A meteor shower is one of the greatest celestial events that people are able to view right from Earth. While some can be seen with the naked eye, others have to be seen through a telescope. But regardless of how meteor showers are viewed by humans, each one is special in its own way.

Every year around late April to early May, the Eta Aqaurids meteor shower streaks across the sky. This meteor shower is caused by icy pieces of Halley’s Comet breaking off and burning up in Earth’s atmosphere. These pieces separated from the comet close to hundreds of years ago, but are just now visible from Earth. The actual comet is only visible to those on Earth every 76 years, so it won’t be until 2061 until the next viewing. The last viewing was in 1986. It is the only comet that a person may view twice in their lifetime.

The Eta Aquarids got its name because the meteor shower always appears to travel from the star Eta Aquarii, which is in the Aquarius constellation in the Northern Hemisphere.

This year’s shower will peak early Wednesday morning, with a rate of close to one meteor per minute. Unfortunately, this year, the moon may obscure part of the shower, which means viewers may not get to really experience how spectacular the event is and has been in past years. There have been a few instances where there was a new moon, making the shower favorably viewable, but not this year. The best location to view the shower is away from the city’s light pollution.

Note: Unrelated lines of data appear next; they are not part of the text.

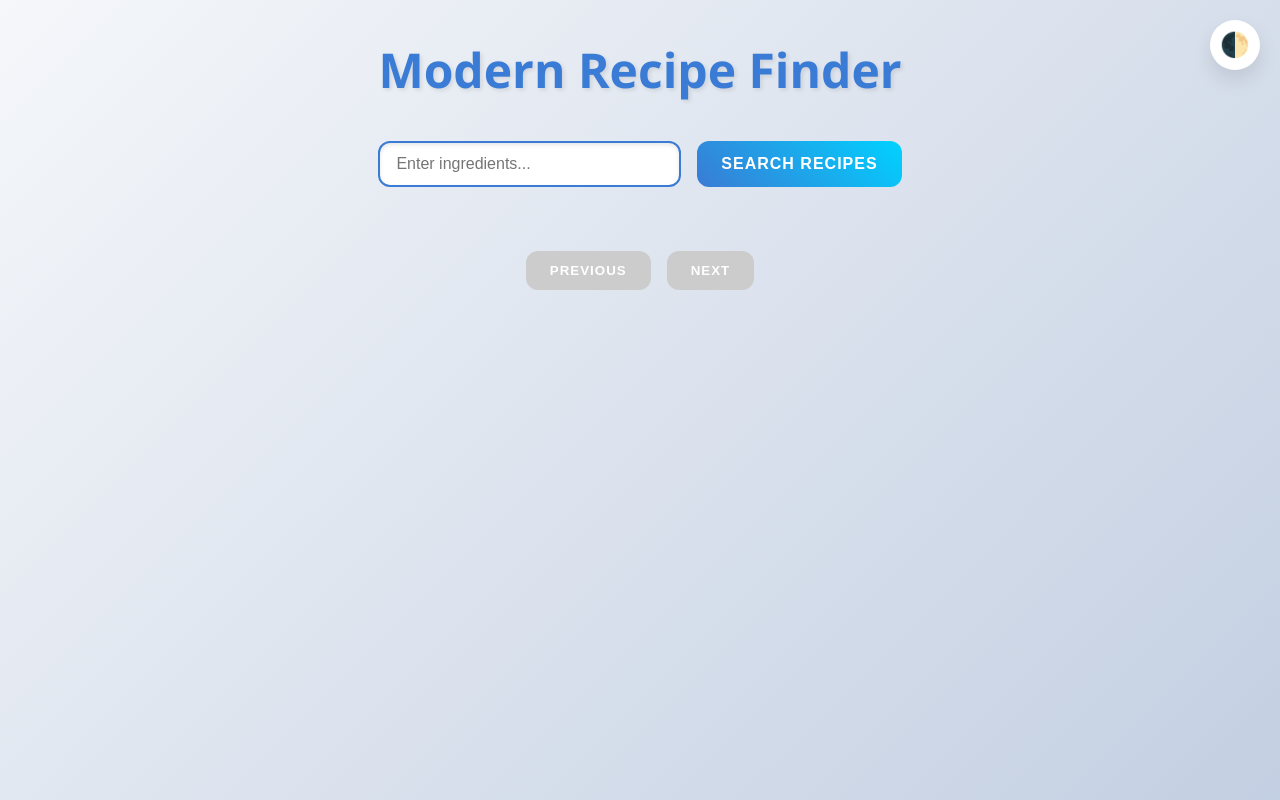
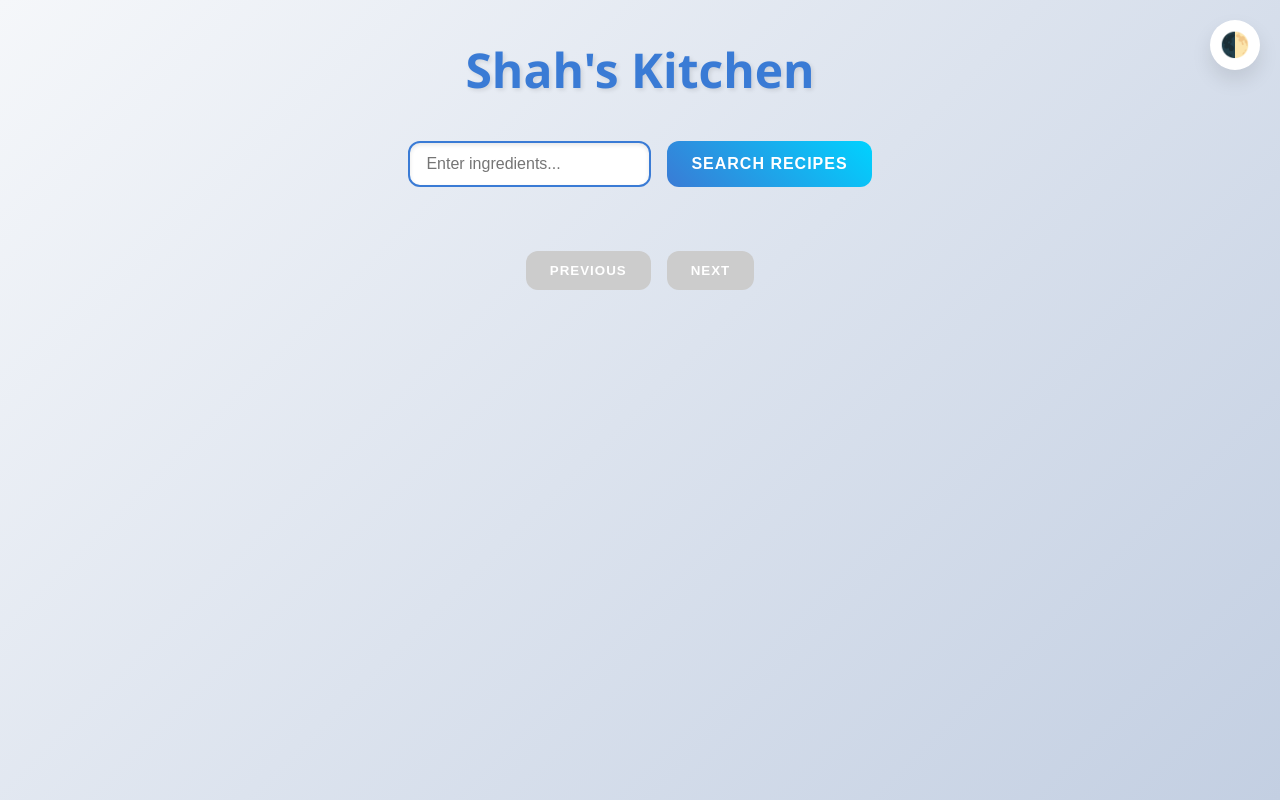
Before and after one commit to DhruvilShah1/Recipe_Finder, a plain HTML site: page index.html in a window 1280 px wide. Drawn offline with Linux system fonts and the light colour scheme.

Commit message:
Update index.html

```diff
--- a/index.html
+++ b/index.html
@@ -380,7 +380,7 @@
 </head>
 <body>
   <div class="container">
-    <h1>Modern Recipe Finder</h1>
+    <h1>Shah's Kitchen</h1>
 
     <div class="search-container">
       <input type="text" id="search-bar" placeholder="Enter ingredients..." aria-label="Search for recipes">
```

If viewers miss the Eta Aqaurids meteor shower , they can always catch another one later in the year. The Orionoids is another meteor shower that is the result of debris falling from Halley’s Comet. The Orionoids meteor shower gets its name because it appears to be traveling from the Orion constellation. It can be viewed in late October and lasts about one week.

From now till October when the Orionoids appear, there are about eight other meteor showers that will be visible throughout the summer months.